‘Focus on two or three game changers and give them your all.’
– Three supply chain leaders share their stories
March 19, 2020
Jennifer McCafferty, Ph.D.
vice president, large molecule external manufacturing
“Think about the energy you bring to your team. Always seek to be an energy creator, rather than an energy taker. Be bold. Be brave. Be curious.”
With a family of teachers and one crayon salesperson, Jennifer McCafferty assumed she would spend her working years in a classroom. She has, but her “classroom” includes manufacturing sites and companies all over the world.
“I remember watching my high school teacher perform what seemed like magic with chemistry,” says Jennifer, vice president, large molecule external manufacturing. “I learned that if you understand the laws of science and bring the right ‘elements’ together, you can do things that seem impossible.”
From that moment on, the power of science and bringing the right things together to tackle challenges became Jennifer’s passion. With a Ph.D. in analytical chemistry, Jennifer began her career as a chemist with our company. She has worked in analytical method development, technology transfer, quality, external manufacturing, regulatory, and supply chain transformation.

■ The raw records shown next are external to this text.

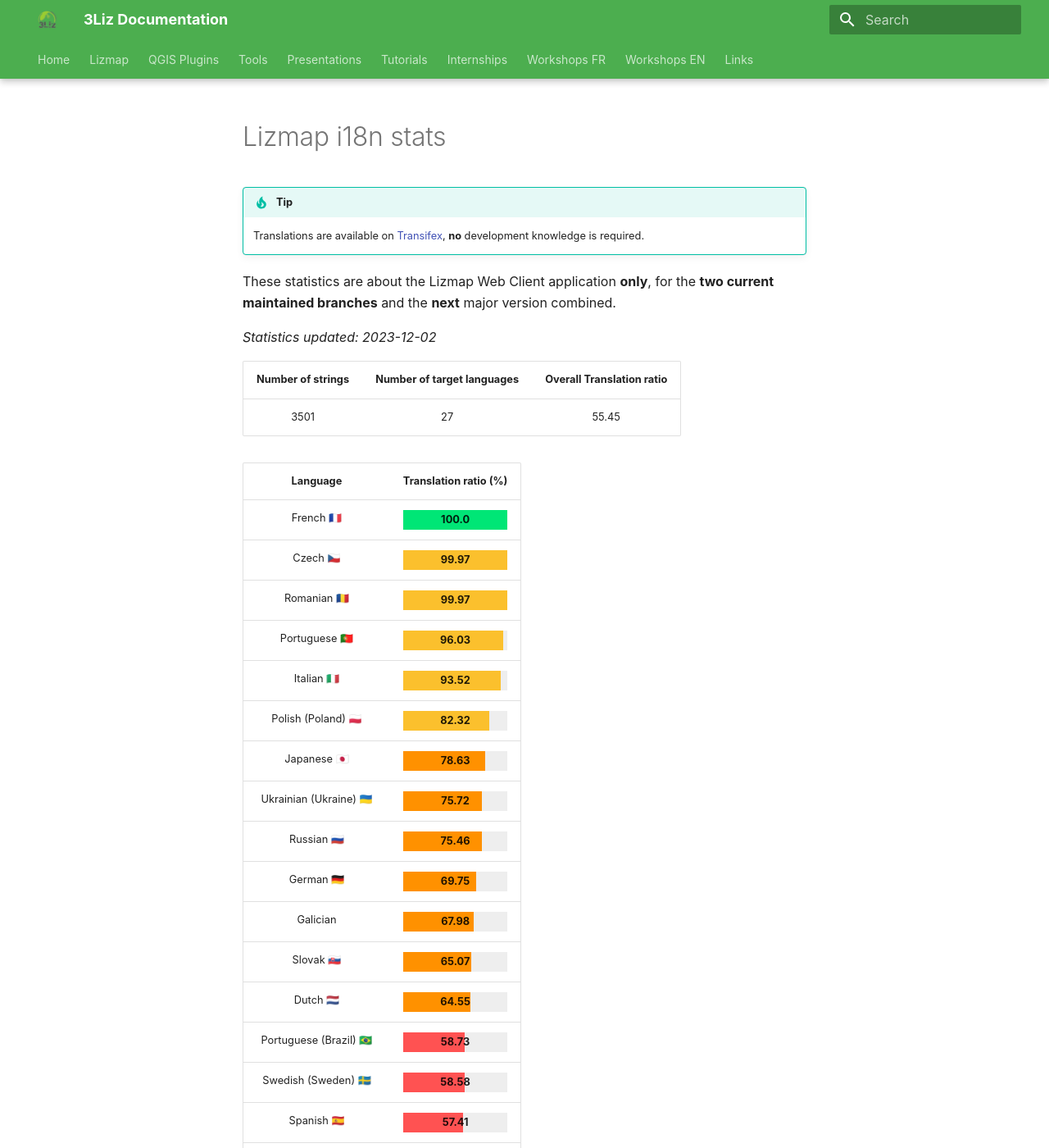
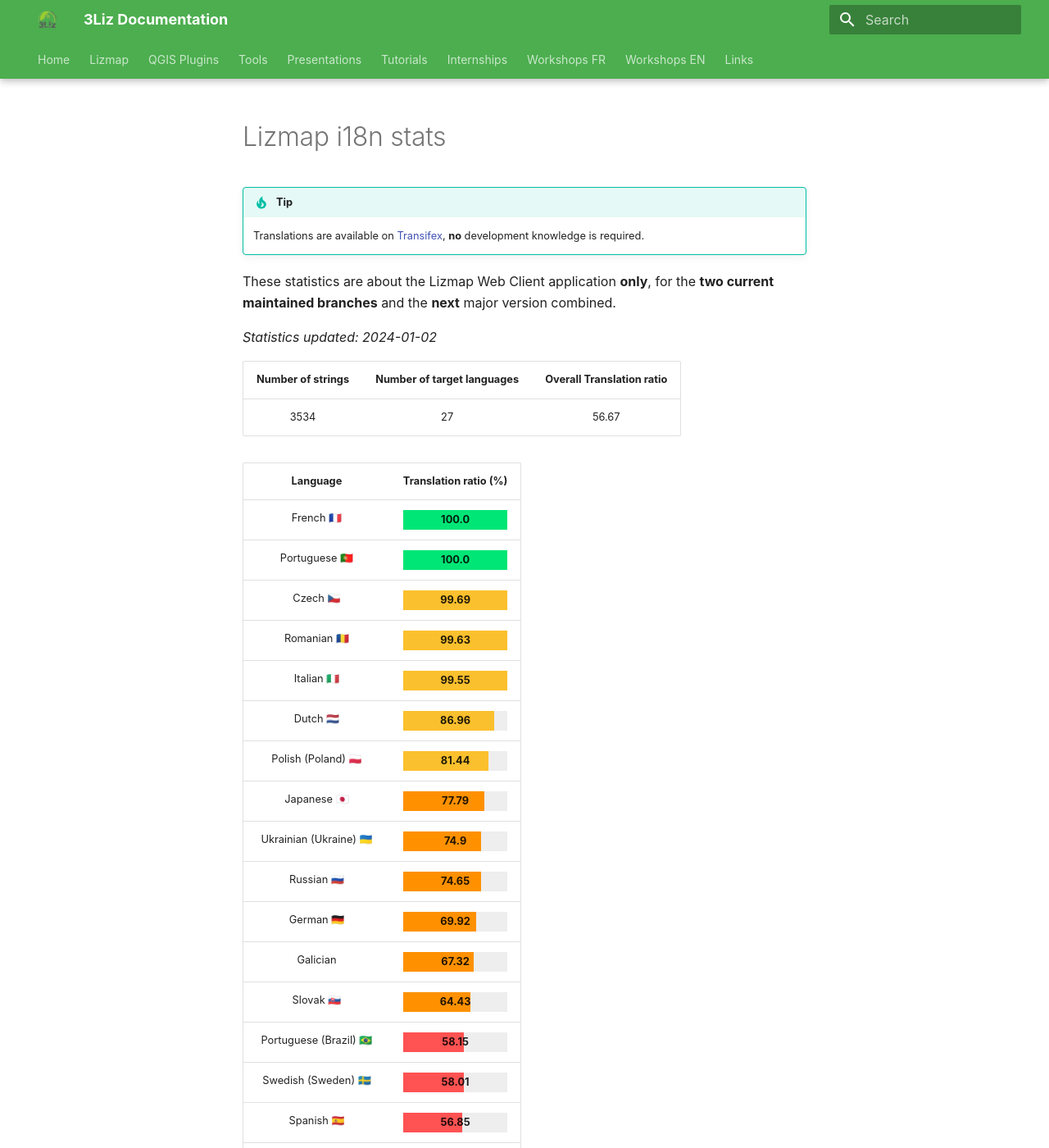
Before and after one commit to 3liz/3liz.github.io, an MkDocs documentation site: the page built from docs/lizmap-i18n-stats.md, in a window 1280 px wide and 1400 px high. Shown: the whole window at 82% size. Built offline with MkDocs 1.6.1 and Material for MkDocs 9.7.7, drawn with Linux system fonts in a browser that asks for light colours; nearby versions of some CDN libraries; some of the changed text lies outside the part shown.

Commit message:
Update statistics from Transifex Lizmap Web Client

```diff
--- a/docs/lizmap-i18n-stats.md
+++ b/docs/lizmap-i18n-stats.md
@@ -10,38 +10,38 @@
 These statistics are about the Lizmap Web Client application **only**, for the **two current
 maintained branches** and the **next** major version combined.
 
-*Statistics updated: 2023-12-02*
+*Statistics updated: 2024-01-02*
 
 | Number of strings | Number of target languages | Overall Translation ratio |
 |:-:|:-:|:-:|
-3501|27|55.45
+3534|27|56.67
 
 | Language | Translation ratio (%) |
 |:-:|:-:|
 French 🇫🇷 |[=100.0% "100.0"]|
-Czech 🇨🇿 |[=99.97% "99.97"]|
-Romanian 🇷🇴 |[=99.97% "99.97"]|
-Portuguese 🇵🇹 |[=96.03% "96.03"]|
-Italian 🇮🇹 |[=93.52% "93.52"]|
-Polish (Poland) 🇵🇱 |[=82.32% "82.32"]|
-Japanese 🇯🇵 |[=78.63% "78.63"]|
-Ukrainian (Ukraine) 🇺🇦 |[=75.72% "75.72"]|
-Russian 🇷🇺 |[=75.46% "75.46"]|
-German 🇩🇪 |[=69.75% "69.75"]|
-Galician  |[=67.98% "67.98"]|
-Slovak 🇸🇰 |[=65.07% "65.07"]|
-Dutch 🇳🇱 |[=64.55% "64.55"]|
-Portuguese (Brazil) 🇧🇷 |[=58.73% "58.73"]|
-Swedish (Sweden) 🇸🇪 |[=58.58% "58.58"]|
-Spanish 🇪🇸 |[=57.41% "57.41"]|
-Hungarian (Hungary) 🇭🇺 |[=50.96% "50.96"]|
-Finnish 🇫🇮 |[=47.59% "47.59"]|
-Slovenian 🇸🇮 |[=40.76% "40.76"]|
-Basque  |[=33.45% "33.45"]|
-Greek 🇬🇷 |[=27.22% "27.22"]|
-Bulgarian 🇧🇬 |[=24.88% "24.88"]|
-Norwegian 🇳🇴 |[=17.08% "17.08"]|
-Spanish (Argentina) 🇦🇷 |[=5.74% "5.74"]|
-Indonesian 🇮🇩 |[=4.43% "4.43"]|
-Serbian (Cyrillic) 🇷🇸 |[=1.23% "1.23"]|
+Portuguese 🇵🇹 |[=100.0% "100.0"]|
+Czech 🇨🇿 |[=99.69% "99.69"]|
+Romanian 🇷🇴 |[=99.63% "99.63"]|
+Italian 🇮🇹 |[=99.55% "99.55"]|
+Dutch 🇳🇱 |[=86.96% "86.96"]|
+Polish (Poland) 🇵🇱 |[=81.44% "81.44"]|
+Japanese 🇯🇵 |[=77.79% "77.79"]|
+Ukrainian (Ukraine) 🇺🇦 |[=74.9% "74.9"]|
+Russian 🇷🇺 |[=74.65% "74.65"]|
+German 🇩🇪 |[=69.92% "69.92"]|
+Galician  |[=67.32% "67.32"]|
+Slovak 🇸🇰 |[=64.43% "64.43"]|
+Portuguese (Brazil) 🇧🇷 |[=58.15% "58.15"]|
+Swedish (Sweden) 🇸🇪 |[=58.01% "58.01"]|
+Spanish 🇪🇸 |[=56.85% "56.85"]|
+Hungarian (Hungary) 🇭🇺 |[=50.45% "50.45"]|
+Slovenian 🇸🇮 |[=50.4% "50.4"]|
+Finnish 🇫🇮 |[=47.11% "47.11"]|
+Basque  |[=33.08% "33.08"]|
+Greek 🇬🇷 |[=26.91% "26.91"]|
+Bulgarian 🇧🇬 |[=24.62% "24.62"]|
+Norwegian 🇳🇴 |[=16.92% "16.92"]|
+Spanish (Argentina) 🇦🇷 |[=5.69% "5.69"]|
+Indonesian 🇮🇩 |[=4.39% "4.39"]|
+Serbian (Cyrillic) 🇷🇸 |[=1.22% "1.22"]|
 Vietnamese (Viet Nam)  |[=0.0% "0.0"]|
```
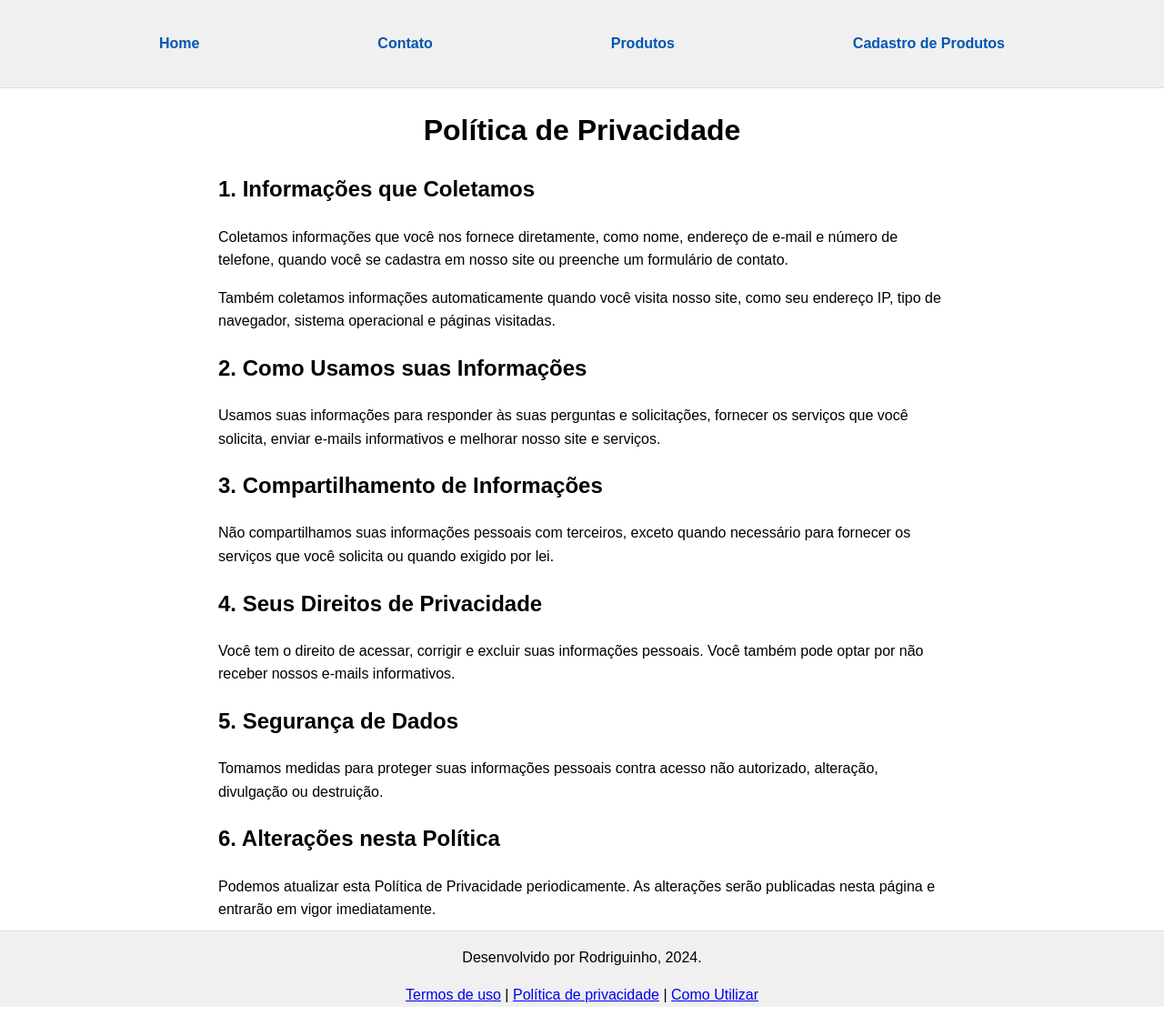
After one commit to RodrigoBettio/estudos-lp3, a Flask app: page /politica in a window 1280 px wide. The commit adds this page. Shown: the whole page at 91% size. Run offline with Flask 3, Linux system fonts and the light colour scheme.

Commit message:
Implementação do 2ºTemplate + Estilos

```diff
--- a/projeto_lp3/projeto_lp3/app.py
+++ b/projeto_lp3/projeto_lp3/app.py
@@ -47,7 +47,7 @@ def cpf():
 #Get para obter o formulário
 @app.route("/produtos/cadastro")
 def cadastro_produto():
-    return render_template(cadastro_produto.html)
+    return render_template("cadastro_produto.html")
 
 @app.route("/produtos", methods=['POST'])
 def salvar_produto():
@@ -58,4 +58,16 @@ def salvar_produto():
 
     return render_template("produtos.html", produtos = lista_produtos)
 
+@app.route("/termos")
+def termos():
+    return render_template("termos.html")
+
+@app.route("/politica")
+def politica():
+    return render_template("politica.html")
+
+@app.route("/comousar")
+def como_usar():
+    return render_template("como_usar.html")
+
 app.run(debug=True)
--- /dev/null
+++ b/projeto_lp3/projeto_lp3/static/style3.css
@@ -0,0 +1,51 @@
+
+body {
+    font-family: sans-serif;
+    line-height: 1.6;
+    margin: 0;
+}
+
+.container {
+    max-width: 800px;
+    margin: auto;
+    padding: 0 20px;
+}
+
+header {
+    background-color: #f0f0f0;
+    padding: 20px 0;
+    border-bottom: 1px solid #ddd;
+    text-align: center;
+}
+
+nav {
+    max-width: 960px;
+    margin: 0 auto;
+    display: flex;
+    justify-content: space-between;
+}
+nav a {
+    display: inline-block;
+    margin:15px;
+    text-decoration: none;
+    color: #0056B3;
+    font-weight: bold;
+
+}
+
+
+footer {
+    background-color: #f0f0f0;
+    padding: 20px 0x;
+    text-align: center;
+    border-top: 1px solid #ddd;
+}
+
+.container h1 {
+    text-align: center;
+    margin-bottom: 20px;
+}
+
+.container p {
+    margin-bottom: 10px;
+}
--- a/projeto_lp3/projeto_lp3/templates/base3.html
+++ b/projeto_lp3/projeto_lp3/templates/base3.html
@@ -0,0 +1,34 @@
+<!DOCTYPE html>
+<html>
+<head>
+    <title>{% block title %}{% endblock %}</title>
+    <link rel="stylesheet" href="{{url_for('static', filename='style3.css') }}">
+</head>
+<body>
+    <header>
+        <nav>
+            <a href="/">Home</a>
+            <a href="/contato">Contato</a>
+            <a href="/produtos">Produtos</a>
+            <a href="/cadastro">Cadastro de Produtos</a>
+        </nav>
+    </header>
+
+    <main>
+        <div class="container">
+        {% block content %}{% endblock %}
+        </div>
+    </main>
+
+    <footer>
+        <div class="container">
+            <p>Desenvolvido por Rodriguinho, 2024.</p>
+            <p>
+                <a href="/termos">Termos de uso</a> |
+                <a href="/politica">Política de privacidade</a> |
+                <a href="/comousar">Como Utilizar</a>
+            </p>
+        </div>
+    </footer>
+</body>
+</html>
--- /dev/null
+++ b/projeto_lp3/projeto_lp3/templates/politica.html
@@ -0,0 +1,40 @@
+{% extends "base3.html" %}
+
+{% block title %}Política de Privacidade{% endblock %}
+
+{% block content %}
+    <h1>Política de Privacidade</h1>
+
+    <h2>1. Informações que Coletamos</h2>
+    <p>
+        Coletamos informações que você nos fornece diretamente, como nome, endereço de e-mail e número de telefone, quando você se cadastra em nosso site ou preenche um formulário de contato.
+    </p>
+    <p>
+        Também coletamos informações automaticamente quando você visita nosso site, como seu endereço IP, tipo de navegador, sistema operacional e páginas visitadas.
+    </p>
+
+    <h2>2. Como Usamos suas Informações</h2>
+    <p>
+        Usamos suas informações para responder às suas perguntas e solicitações, fornecer os serviços que você solicita, enviar e-mails informativos e melhorar nosso site e serviços.
+    </p>
+
+    <h2>3. Compartilhamento de Informações</h2>
+    <p>
+        Não compartilhamos suas informações pessoais com terceiros, exceto quando necessário para fornecer os serviços que você solicita ou quando exigido por lei.
+    </p>
+
+    <h2>4. Seus Direitos de Privacidade</h2>
+    <p>
+        Você tem o direito de acessar, corrigir e excluir suas informações pessoais. Você também pode optar por não receber nossos e-mails informativos.
+    </p>
+
+    <h2>5. Segurança de Dados</h2>
+    <p>
+        Tomamos medidas para proteger suas informações pessoais contra acesso não autorizado, alteração, divulgação ou destruição.
+    </p>
+
+    <h2>6. Alterações nesta Política</h2>
+    <p>
+        Podemos atualizar esta Política de Privacidade periodicamente. As alterações serão publicadas nesta página e entrarão em vigor imediatamente.
+    </p>
+{% endblock %}
```
Also changed, not shown: projeto_lp3/projeto_lp3/static/style.css (deleted, +0 -9 lines), projeto_lp3/projeto_lp3/static/style2.css (added, +53 -0 lines), projeto_lp3/projeto_lp3/templates/base2.html (+5 -6 lines), projeto_lp3/projeto_lp3/templates/como_usar.html (added, +34 -0 lines), projeto_lp3/projeto_lp3/templates/termos.html (added, +33 -0 lines).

In her current role, she leads the development and execution of our company’s Manufacturing the Future strategy.
“The work in pharmaceutical manufacturing is fast-paced. You need to roll up your sleeves, collaborate with a bunch of smart people and figure out the best way to get our amazing medicines out the door. You are indirectly working on the behalf of patients around the world, and that’s so personally rewarding.”
My best career decisions
“A job opening came up, and my manager encouraged me to take it, even though it was a lateral move. I learned so much in that role about what it takes to make a product and get it approved by a regulatory agency. From that point on, I never hesitated to make a lateral move. In my current job, I draw a lot from what I learned during those experiences.”
associate vice president, Las Piedras Facilities Plant Manager · Puerto Rico
“Three things: Keep learning; treat colleagues well and be humble; and never neglect opportunities to grow outside of your professional life – including time spent with family.”
Livia Cruz adapts well to change and challenges. Since joining our company 24 years ago, she’s taken on new roles and responsibilities within our manufacturing division every two or three years. Along the way, she’s blazed a trail of excellence to ensure that our medicines are manufactured on time and with high quality.
Armed with a degree in industrial engineering, she began her career conducting ergonomic studies at one of our sites in Puerto Rico. In the years that followed, she worked on projects to improve product packaging, reduce inventory components and improve customer service. Livia also took on a developmental assignment in the U.S. to create strategic plans for manufacturing sites across North America. Most recently, she led supply chain operations for all Latin America markets.
Now, she’s back home in Puerto Rico, serving as plant manager of our Las Piedras site, responsible for quality, compliance, cost-effectiveness and every other aspect of manufacturing at the facility.
“I’ve been blessed to do so many things – different jobs in different regions and countries. These experiences have helped me grow, meet some amazing people and make a difference for patients and employees.”
My best career decisions
“I have accepted multiple stretch assignments in different countries, which helped me learn as much as possible about our business and made me the leader I am today. These assignments taught me that I am capable of overcoming difficult challenges.”
vice president, supply chain management
“Focus on two or three game changers and give them your all.”
She’s a tech-savvy problem solver, strategic thinker and planner and a diehard “Star Trek” fan. Bala Sreenivasan is also passionate about health care.
“In high school in India, I worked on a project that studied socio-economic aspects of brain tumors, comparing patient populations in an affluent hospital and a voluntary health clinic. It was eye-opening and lit a fire in me,” she says. “I learned about the kind of trials patients with lower incomes face when they are fighting a serious disease. I understood how medicine and health care can make a difference in someone’s life.”
Today, she’s making a difference by overseeing all aspects of supply chain planning, distribution and logistics for facilities in North America and Latin America, as well as global supply chain planning for our vaccines and immuno-oncology products. She also is helping to create the biopharmaceuticals supply chain of the future – one that is digitally enabled from the beginning of a manufacturing project to the end.
Bala’s career with our company began in 2003 on the shop floor, where she validated lab equipment. But her degrees and experience in electrical engineering pushed her forward quickly. Within a few years, she was leading technical operations teams and driving complex transformation of our supply chain model.
My best career decisions
“I’ve always looked for the right boss more than the right job. I can make any job valuable, but I can make the biggest contributions when I’m working with a team of smart, dedicated people.”